(Front-end code edit data)
++++++
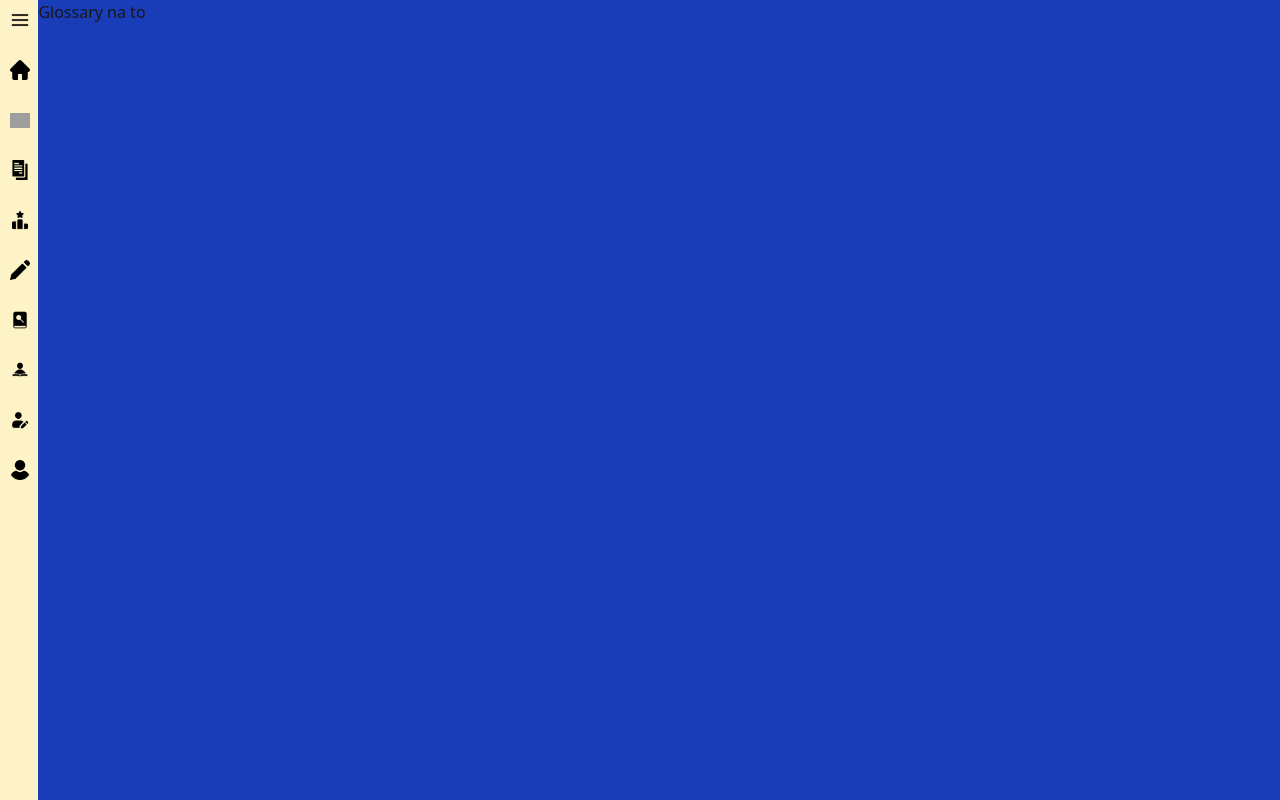
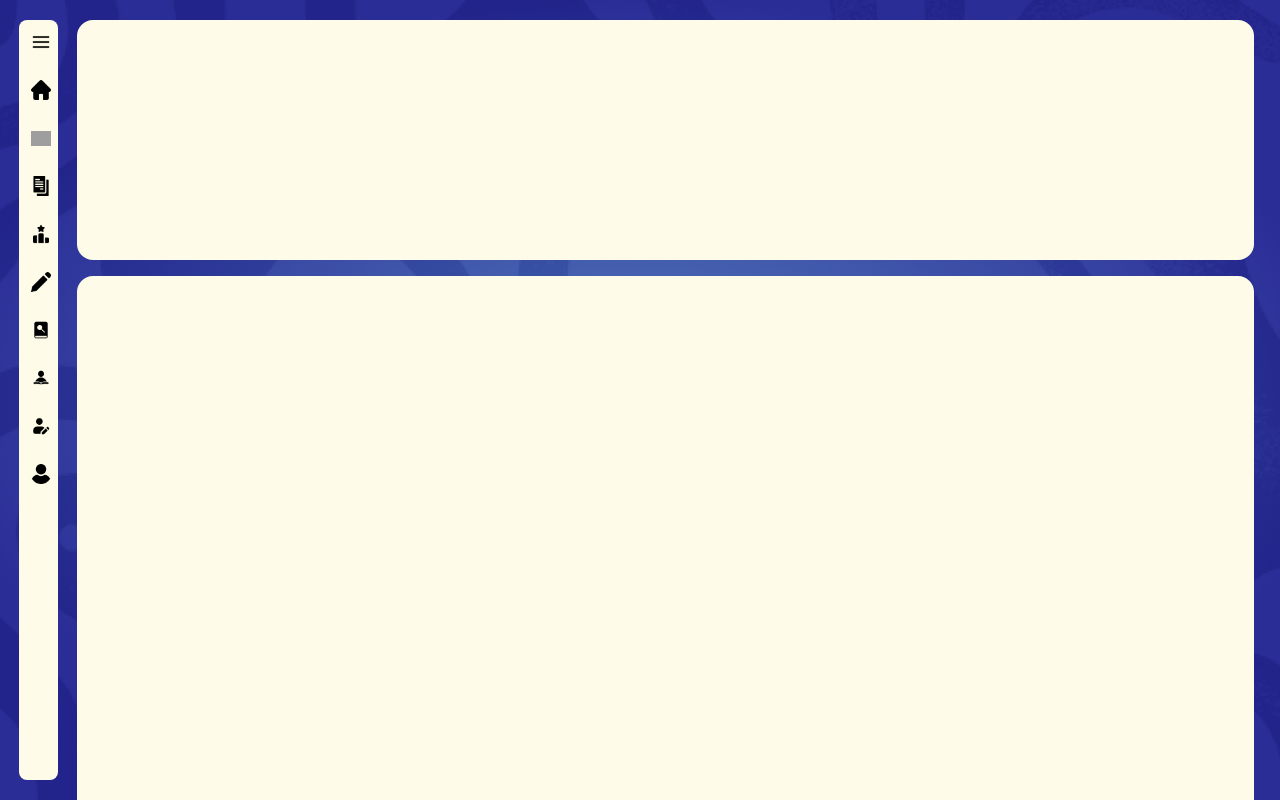
Before and after one commit to salles4/NU-Mindify-Web, a React (Vite) app: page /glossary in a window 1280 px wide. Shown: the top 800 px of the page. Built offline with nearby package versions, Linux system fonts and the light colour scheme; grey boxes are pictures that could not be loaded.

Commit message:
data tip

```diff
--- a/src/components/MenuBtn.jsx
+++ b/src/components/MenuBtn.jsx
@@ -1,11 +1,16 @@
+import { Link } from "react-router-dom";
 
-export default function MenuBtn({ icons, text, onPress }) {
+export default function MenuBtn({ icons, text, onPress, goTo, toolTip }) {
     return (
-        <div className='btn-container'>
-            <button onClick={onPress}>
-                <img src={icons} alt="menu icon" className='menu-icon' />
-            </button>
-            <h1 className='menu-text'>{text}</h1>
+        <div className='btn-container' >
+            <a className="tooltip tooltip-right" data-tip={toolTip}>
+                <Link to={goTo} className='btn-container'>
+                    <button onClick={onPress}>
+                        <img src={icons} alt="menu icon" className='menu-icon' />
+                    </button>
+                    <h1 className='menu-text'>{text}</h1>
+                </Link>
+            </a>
         </div>
     );
 }
--- a/src/index.css
+++ b/src/index.css
@@ -11,27 +11,52 @@
 .mainCont{
     @apply w-auto min-h-full flex flex-row bg-red-500;
     overflow: visible;
+    background-image: url('../src/pages/Sample/images/pattern.png');
+    background-size: cover;
+    background-repeat: no-repeat;
+    background-attachment: fixed;
 }
 
 .active-side-menu{
-    @apply w-[20%] h-lvh bg-amber-100 items-center justify-center;
+    @apply w-[20vw] h-[95vh] bg-yellow-50 mt-[2.5vh] ml-[1.5vw] rounded-xl mr-[1.5vw];
     position: sticky;
     top: 0;
 }
 
 .side-menu{
-    @apply w-[3%] h-lvh bg-amber-100 items-center justify-center;
+    @apply w-[3vw] h-[95vh] bg-yellow-50 mt-[2.5vh] ml-[1.5vw] rounded-lg mr-[1.5vw];
     position: sticky;
     top: 0;
 }
 
+/* ------------------------------------ CONTENT -------------------------------------- */
+
+.active-main-content{
+    @apply w-[75vw] h-auto flex items-center flex-col mt-[2.5vh];
+}
+.main-content{
+    @apply w-[92vw] h-auto flex items-center flex-col mt-[2.5vh];
+}
+
+
+.header{
+    @apply w-full h-[30vh] bg-yellow-50 rounded-2xl;
+}
+
+.body{
+    @apply w-full h-[120vh] bg-yellow-50 rounded-2xl mt-[2vh];
+}
+
+
+/* ------------------------------------ END CONTENT -------------------------------------- */
+
 .btn-container{
-    @apply w-full h-[5%] flex flex-row mb-[10px] items-center;
+    @apply w-full h-[5%] flex flex-row mb-[10px] items-center pl-[1px] pt-[1vh];
     cursor: pointer;
 }
 
 .menu-icon{
-    @apply w-[20px] m-[10px] ml-[10px];
+    @apply w-[20px] m-[10px] ml-[10px] ;
     cursor: pointer;
 }
 
@@ -70,11 +95,3 @@
 }
 
 /* ------------------------------------ END SIDE MENU BAR -------------------------------------- */
-
-
-.active-main-content{
-    @apply w-[80%] h-[2000px] bg-blue-800;
-}
-.main-content{
-    @apply w-[97%] h-[2000px] bg-blue-800;
-}
--- a/src/pages/Sample/Dashboard.jsx
+++ b/src/pages/Sample/Dashboard.jsx
@@ -23,10 +23,6 @@ export default function Dashboard() {
     function handleSideMenu(){
         console.log("hello");
         setActive(!isActive)
-    }
-
-    function handleGlossary(){
-
     }
 
     return (
@@ -57,12 +53,12 @@ export default function Dashboard() {
                         ''
                     }
 
-                    <Link to={'/'}><MenuBtn icons={home} text={isActive ? 'Dashboard' : ''} /></Link>
+                    <MenuBtn icons={home} text={isActive ? 'Dashboard' : ''} goTo={'/'} />
                     <MenuBtn icons={analytic} text={isActive ? 'Analytics' : ''} />
                     <MenuBtn icons={report} text={isActive ? 'Reports' : ''} />
                     <MenuBtn icons={leaderboard} text={isActive ? 'Leaderboard' : ''} />
                     <MenuBtn icons={question} text={isActive ? 'Manage Question' : ''} />
-                    <Link to={'/glossary'}><MenuBtn icons={glossary} text={isActive ? 'Manage Glossary' : ''} /></Link>
+                    <MenuBtn icons={glossary} text={isActive ? 'Manage Glossary' : ''} goTo={'/glossary'} />
                     <MenuBtn icons={student} text={isActive ? 'Manage Students' : ''} />
                     <MenuBtn icons={profile} text={isActive ? 'Profile Settings' : ''} />
                     <MenuBtn icons={account} text={isActive ? 'Account Management' : ''} />
--- a/src/pages/Sample/Glossary.jsx
+++ b/src/pages/Sample/Glossary.jsx
@@ -1,8 +1,7 @@
 import { useState } from "react";
-import { Link } from "react-router-dom";
+
 import home from './images/home.png'
 import MenuBtn from "../../components/MenuBtn";
-
 import hamburger from './images/hamburger.png'
 import halfburger from './images/halfburger.png'
 import analytic from './images/analytic.png'
@@ -25,61 +24,95 @@ export default function Glossary() {
         setActive(!isActive)
     }
 
-    function handleGlossary(){
-
-    }
-
     return (
         <>
             <div className="mainCont">
                 <div className={isActive ? 'active-side-menu' : 'side-menu'}>
 
-                     <MenuBtn icons={isActive ? halfburger : hamburger} text='' onPress={handleSideMenu} />
+                    <MenuBtn icons={isActive ? halfburger : hamburger} text='' onPress={handleSideMenu} toolTip={isActive ? null : 'Menu'} />
 
-                    {isActive ?
-                        <div className="avatar">
+                    {isActive
+                        ? <div className="avatar">
                             <div className="avatar-container">
                                 <img
                                     src="https://avatarfiles.alphacoders.com/375/thumb-1920-375159.jpeg"
                                 />
                             </div>
                         </div>
-                        :
-                        ''
+                        : ''
                     }
 
-                    {isActive ?
-                        <div className="name-container">
+                    {isActive
+                        ? <div className="name-container">
                             <h1 className="user-name">Suosuo Frieren</h1>
                             <h5 className="user-email">virgojl@students.nu-moa.edu.ph</h5>
                         </div>
-                        :
-                        ''
+                        : ''
                     }
 
-                    <Link to={'/'}><MenuBtn icons={home} text={isActive ? 'Dashboard' : ''} /></Link>
-                    <MenuBtn icons={analytic} text={isActive ? 'Analytics' : ''} />
-                    <MenuBtn icons={report} text={isActive ? 'Reports' : ''} />
-                    <MenuBtn icons={leaderboard} text={isActive ? 'Leaderboard' : ''} />
-                    <MenuBtn icons={question} text={isActive ? 'Manage Question' : ''} />
-                    <Link to={'/glossary'}><MenuBtn icons={glossary} text={isActive ? 'Manage Glossary' : ''} /></Link>
-                    <MenuBtn icons={student} text={isActive ? 'Manage Students' : ''} />
-                    <MenuBtn icons={profile} text={isActive ? 'Profile Settings' : ''} />
-                    <MenuBtn icons={account} text={isActive ? 'Account Management' : ''} />
+                    <MenuBtn
+                        icons={home}
+                        text={isActive ? 'Dashboard' : ''}
+                        goTo={'/'}
+                        toolTip={isActive ? null : 'Dashboard'}
+                    />
+                    <MenuBtn
+                        icons={analytic}
+                        text={isActive ? 'Analytics' : ''}
+                        toolTip={isActive ? null : 'Analytics'}
+                    />
+                    <MenuBtn
+                        icons={report} text={isActive ? 'Reports' : ''}
+                        toolTip={isActive ? null : 'Reports'}
+                    />
+                    <MenuBtn
+                        icons={leaderboard}
+                        text={isActive ? 'Leaderboard' : ''}
+                        toolTip={isActive ? null : 'Leaderboard'}
+                    />
+                    <MenuBtn
+                        icons={question}
+                        text={isActive ? 'Manage Question' : ''}
+                        toolTip={isActive ? null : 'Manage Question'}
+                    />
+                    <MenuBtn
+                        icons={glossary}
+                        text={isActive ? 'Manage Glossary' : ''}
+                        goTo={'/glossary'}
+                        toolTip={isActive ? null : 'Manage Glossary'}
+                    />
+                    <MenuBtn
+                        icons={student}
+                        text={isActive ? 'Manage Students' : ''}
+                        toolTip={isActive ? null : 'Manage Students'}
+                    />
+                    <MenuBtn
+                        icons={profile}
+                        text={isActive ? 'Profile Settings' : ''}
+                        toolTip={isActive ? null : 'Profile Settings'}
+                    />
+                    <MenuBtn
+                        icons={account}
+                        text={isActive ? 'Account Management' : ''}
+                        toolTip={isActive ? null : 'Account Management'}
+                    />
 
-                    {
-                        isActive ?
-                        <div className="logout-container">
+                    {isActive
+                        ?<div className="logout-container">
                             <button className="logout-btn">LOGOUT</button>
                         </div>
-                        :
-                        ''
+                        : ''
                     }
 
                 </div>
 
                 <div className={isActive ? "active-main-content" : 'main-content'}>
-                    <h1>Glossary na to</h1>
+                    <div className="header">
+
+                    </div>
+                    <div className="body">
+
+                    </div>
                 </div>
             </div>
         </>
```
Also changed, not shown: src/components/glossaryComps/GlossTerms.jsx (added, +7 -0 lines).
++++++
Problem details: Look through the lines above for "pages". Say how many have it, and give no other words.

Solution for this problem: 5